An addendum to my salt epiphany.
Yes, opening our taste buds is what salt does, but not if it’s piled too high. (Thank you for this observation, my friend who shall remain unnamed.) Yes, salt is meant to season, lightly, not to inundate.
Someone should tell McDonalds this in their french fry preparation process. But most of us aren’t content to lightly season for the simple reason we don’t trust the salt to do its work. And so whatever influence we are trying to exert, be it Christianity, conservatism or liberalism or whatever-ism, we insist, typically, on the Morton Salt Spill strategy to get our point across.
Yes, there was a salt spill in Chicago a year or so ago.
Eleven cars were buried.
It was, as Paul Biasco observed and chronicled, “an insane amount of salt.”
We so badly need to fix the whole in our wall. Salt was never intended to pour like this out of the wall. It’s why saltshakers have such wee holes. But not being content with such small holes we form a modern Khrushchevian chorus, “We will bury you.” With the salt of us. Rather than opening up and empowering your taste buds to taste and see for yourself, rather than enhancing and allowing the full essence of the meal, or of your own essence, for that matter, we will bury you.
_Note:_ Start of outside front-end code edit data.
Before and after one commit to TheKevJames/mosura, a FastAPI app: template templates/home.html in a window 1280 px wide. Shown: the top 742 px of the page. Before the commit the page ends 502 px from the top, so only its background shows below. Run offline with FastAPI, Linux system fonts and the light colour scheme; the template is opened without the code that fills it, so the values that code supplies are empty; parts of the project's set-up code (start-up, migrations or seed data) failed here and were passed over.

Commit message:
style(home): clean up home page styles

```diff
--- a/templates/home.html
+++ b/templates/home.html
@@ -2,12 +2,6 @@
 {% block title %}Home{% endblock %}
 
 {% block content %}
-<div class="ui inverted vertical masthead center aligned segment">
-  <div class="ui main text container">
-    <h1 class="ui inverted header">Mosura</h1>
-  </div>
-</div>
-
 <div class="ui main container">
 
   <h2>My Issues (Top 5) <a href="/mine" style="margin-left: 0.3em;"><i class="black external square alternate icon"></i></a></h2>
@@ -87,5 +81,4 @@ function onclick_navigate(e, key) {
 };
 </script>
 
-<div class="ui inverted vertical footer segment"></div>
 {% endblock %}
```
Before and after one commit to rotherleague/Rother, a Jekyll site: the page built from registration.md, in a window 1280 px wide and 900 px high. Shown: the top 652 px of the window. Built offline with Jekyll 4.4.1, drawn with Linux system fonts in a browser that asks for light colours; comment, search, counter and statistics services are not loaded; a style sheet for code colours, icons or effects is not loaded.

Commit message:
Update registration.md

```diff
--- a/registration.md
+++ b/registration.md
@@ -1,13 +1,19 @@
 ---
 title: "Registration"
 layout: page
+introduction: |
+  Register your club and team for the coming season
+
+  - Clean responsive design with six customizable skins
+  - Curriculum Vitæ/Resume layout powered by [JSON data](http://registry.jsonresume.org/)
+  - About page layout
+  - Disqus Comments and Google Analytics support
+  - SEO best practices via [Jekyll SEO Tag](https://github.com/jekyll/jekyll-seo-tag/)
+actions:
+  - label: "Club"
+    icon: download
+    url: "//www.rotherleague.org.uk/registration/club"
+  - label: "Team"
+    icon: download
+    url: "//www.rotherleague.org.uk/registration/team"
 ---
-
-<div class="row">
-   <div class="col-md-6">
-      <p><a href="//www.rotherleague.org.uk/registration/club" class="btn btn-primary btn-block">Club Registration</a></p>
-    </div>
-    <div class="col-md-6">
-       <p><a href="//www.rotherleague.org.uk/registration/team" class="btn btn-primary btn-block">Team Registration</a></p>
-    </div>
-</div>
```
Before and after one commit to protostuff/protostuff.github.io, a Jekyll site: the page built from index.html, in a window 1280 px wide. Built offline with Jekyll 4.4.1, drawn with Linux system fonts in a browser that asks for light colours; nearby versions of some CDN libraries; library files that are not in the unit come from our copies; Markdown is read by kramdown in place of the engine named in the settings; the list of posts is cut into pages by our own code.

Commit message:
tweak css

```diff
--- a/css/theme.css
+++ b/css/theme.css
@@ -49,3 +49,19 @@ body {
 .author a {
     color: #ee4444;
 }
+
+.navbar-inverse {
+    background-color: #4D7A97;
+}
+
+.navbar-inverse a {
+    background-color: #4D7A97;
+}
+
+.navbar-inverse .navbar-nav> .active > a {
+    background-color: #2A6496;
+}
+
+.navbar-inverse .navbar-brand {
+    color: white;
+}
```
And when you sputter and vomit our piled high salty deposit, we will cluck our tongues and shake our heads at your lack of receptivity to our great truth.
“Salt is good,” says the Master.
But, yes, there can indeed be too much of a good thing.
Learn the art of sprinkling, the beauty of reticence, of avoiding the pile, trusting the salt to do what it’s supposed to do.
And season well.